GOAL OF THE EXERCISE: Report every line of the data where the string "start" appears.
-=-=-
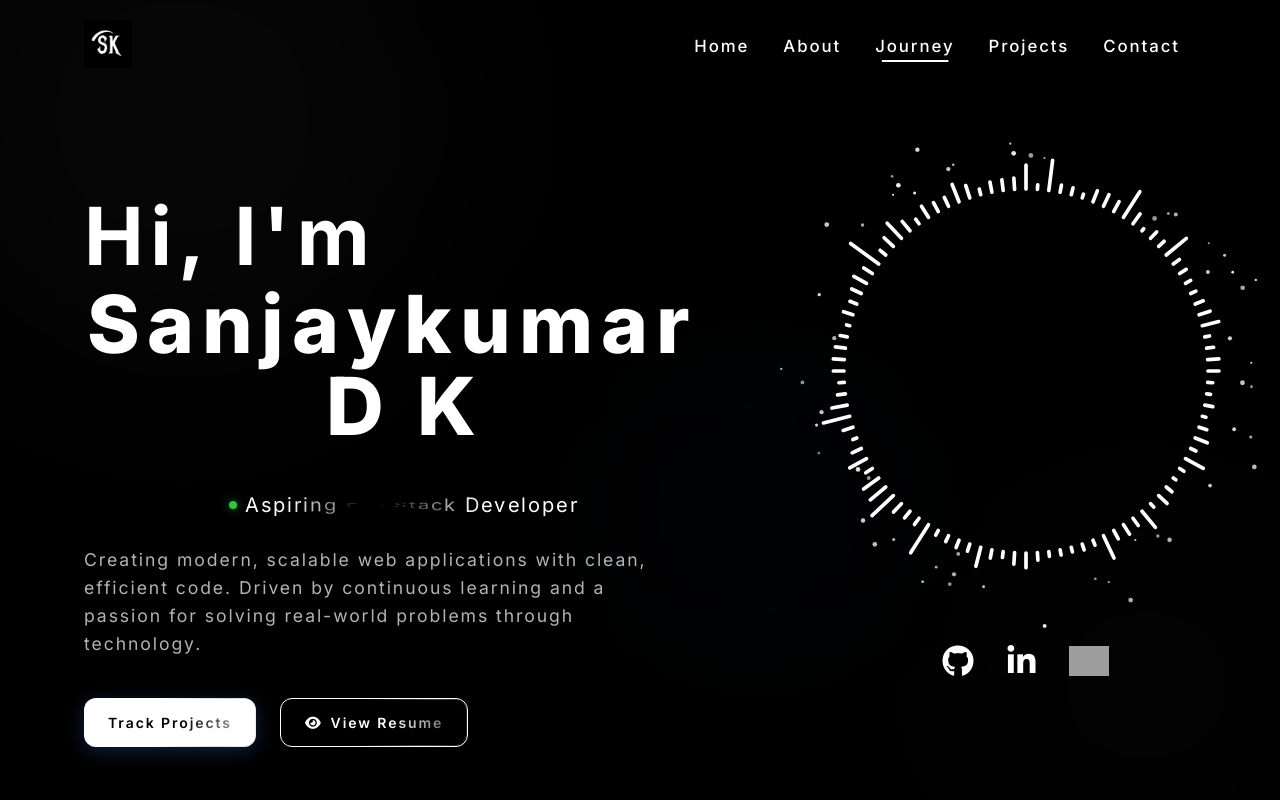
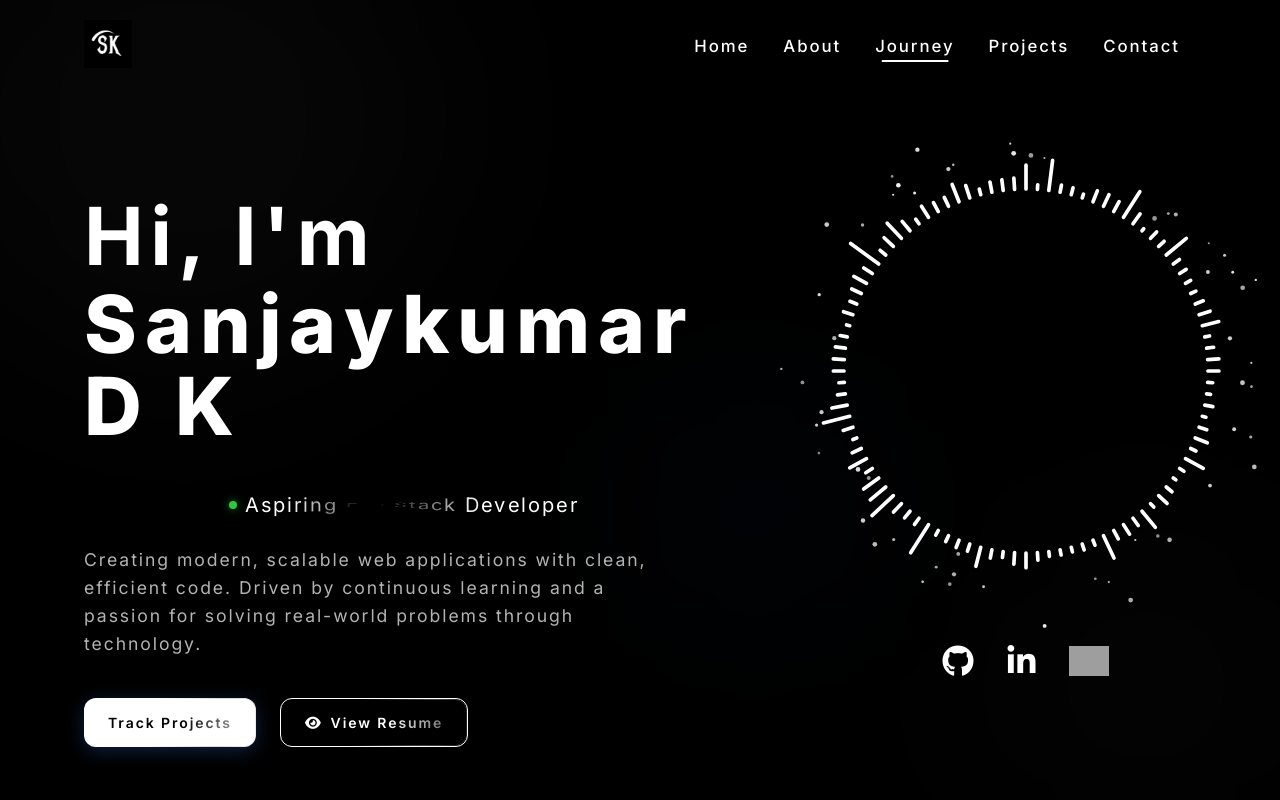
Before and after one commit to sanjaykumardk2006/Sanjaykumar, a React (Vite) app: page / in a window 1280 px wide. Shown: the top 800 px of the page. Built offline with nearby package versions, Linux system fonts and the light colour scheme; grey boxes are pictures that could not be loaded.

Commit message:
comitted

```diff
--- a/src/components/FlipFadeText.jsx
+++ b/src/components/FlipFadeText.jsx
@@ -58,7 +58,7 @@ const Word = memo(function Word({
     return (
         <motion.div
             className={textClassName}
-            style={{ display: 'flex', gap: '0.02em', flexWrap: 'wrap', justifyContent: 'inherit' }}
+            style={{ display: 'flex', gap: '0.02em', flexWrap: 'wrap', justifyContent: 'flex-start' }}
             initial="initial"
             animate="animate"
             exit="exit"
@@ -118,8 +118,8 @@ export function FlipFadeText({
     const currentWord = useMemo(() => words[index], [words, index])
 
     return (
-        <div className={className} style={{ display: 'inline-flex', alignItems: 'center', justifyContent: 'center' }}>
-            <div style={{ perspective: "1000px", position: 'relative', display: 'inline-flex', alignItems: 'center', justifyContent: 'center' }}>
+        <div className={className} style={{ display: 'inline-flex', alignItems: 'center', justifyContent: 'flex-start' }}>
+            <div style={{ perspective: "1000px", position: 'relative', display: 'inline-flex', alignItems: 'center', justifyContent: 'flex-start' }}>
                 <AnimatePresence mode="wait">
                     <Word
                         key={currentWord}
```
-=-=-
RESPONSE AREA:
+            style={{ display: 'flex', gap: '0.02em', flexWrap: 'wrap', justifyContent: 'flex-start' }}
+        <div className={className} style={{ display: 'inline-flex', alignItems: 'center', justifyContent: 'flex-start' }}>
+            <div style={{ perspective: "1000px", position: 'relative', display: 'inline-flex', alignItems: 'center', justifyContent: 'flex-start' }}>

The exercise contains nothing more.